COMARES is probably the most talked about village in the Axarquia.
From almost anywhere, you can catch sight of this town perched atop a mountain some 735m above sea level.
There is a clear Arab influence in Comares – which comes from the Arabic word for castle, Qumarix – with at least three original Moorish arches towering over the streets.
You cannot help but notice blue ceramic footprints with Arab motifs, crafted by the women of the village.
A pair of footprints is often found in front of monuments or colourful ceramic plaques, inviting you to stop and take notice.
This can be seen at the Plaza de los Verdiales, a monument to the panda de verdiales, bands of local men who play lively music.
Comares has its own style of verdiales, and a statue of a band member wearing typical dress stands proudly in the square.
A village shop sells everything from bread to mouse traps, and up the hill lies the 1505 church of La Encarnacion, with its eight-sided

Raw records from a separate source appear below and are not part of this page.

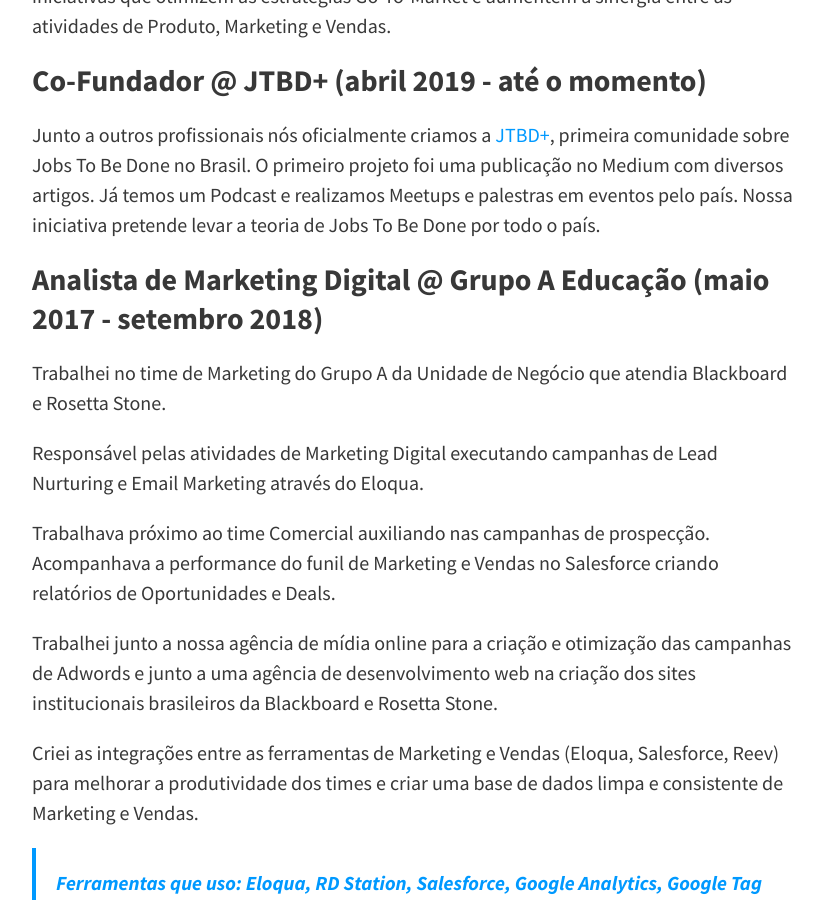
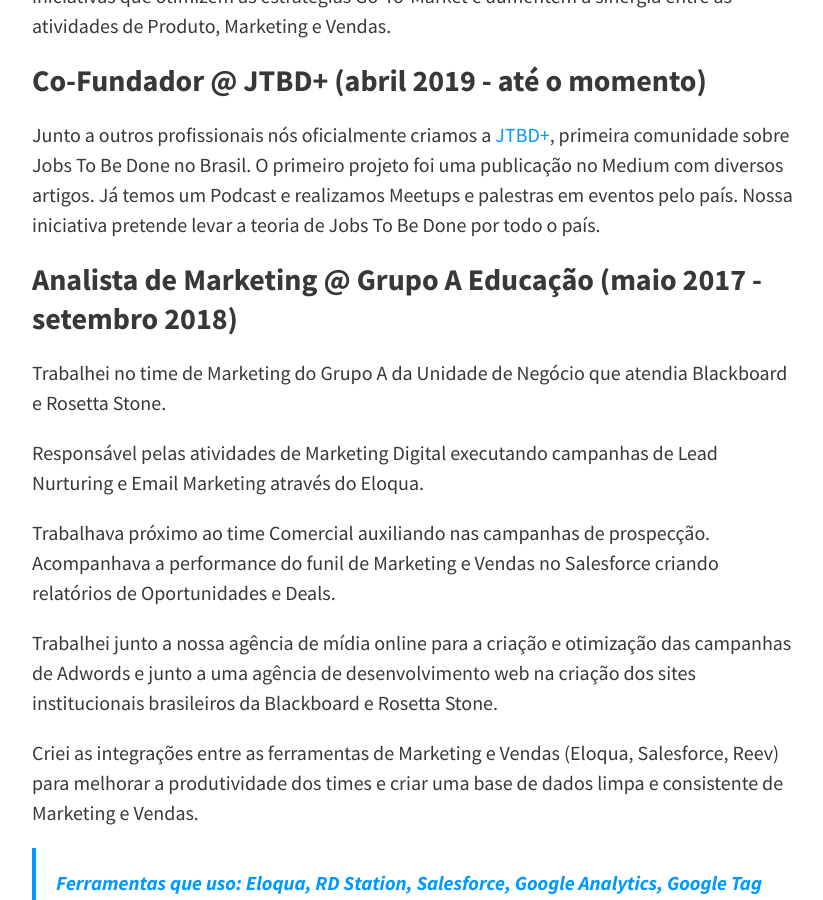
Before and after one commit to felipecbarbosa/felipecbarbosa.github.io, a Jekyll site: the page built from about.md, in a window 1280 px wide and 900 px high, scrolled down 2158 px. Shown: the whole window, without its empty margins (224-1047 px from the left). Built offline with Jekyll 4.4.1, drawn with Linux system fonts in a browser that asks for light colours; nearby versions of some CDN libraries; comment, search, counter and statistics services are not loaded.

Commit message:
Changed job title Grupo A

```diff
--- a/about.md
+++ b/about.md
@@ -44,7 +44,7 @@ O principal objetivo da [Product Marketing Brasil](https://productmarketingbrasi
 
 Junto a outros profissionais nós oficialmente criamos a [JTBD+](http://jtbd.plus/){:target="_blank"}, primeira comunidade sobre Jobs To Be Done no Brasil. O primeiro projeto foi uma publicação no Medium com diversos artigos. Já temos um Podcast e realizamos Meetups e palestras em eventos pelo país. Nossa iniciativa pretende levar a teoria de Jobs To Be Done por todo o país.
 
-### Analista de Marketing Digital @ Grupo A Educação (maio 2017 - setembro 2018)
+### Analista de Marketing @ Grupo A Educação (maio 2017 - setembro 2018)
 
 Trabalhei no time de Marketing do Grupo A da Unidade de Negócio que atendia Blackboard e Rosetta Stone.
 
```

Worry not if you are a bit peckish – a local woman is bound to appear selling honey, raisins, almonds and sweet homemade wine.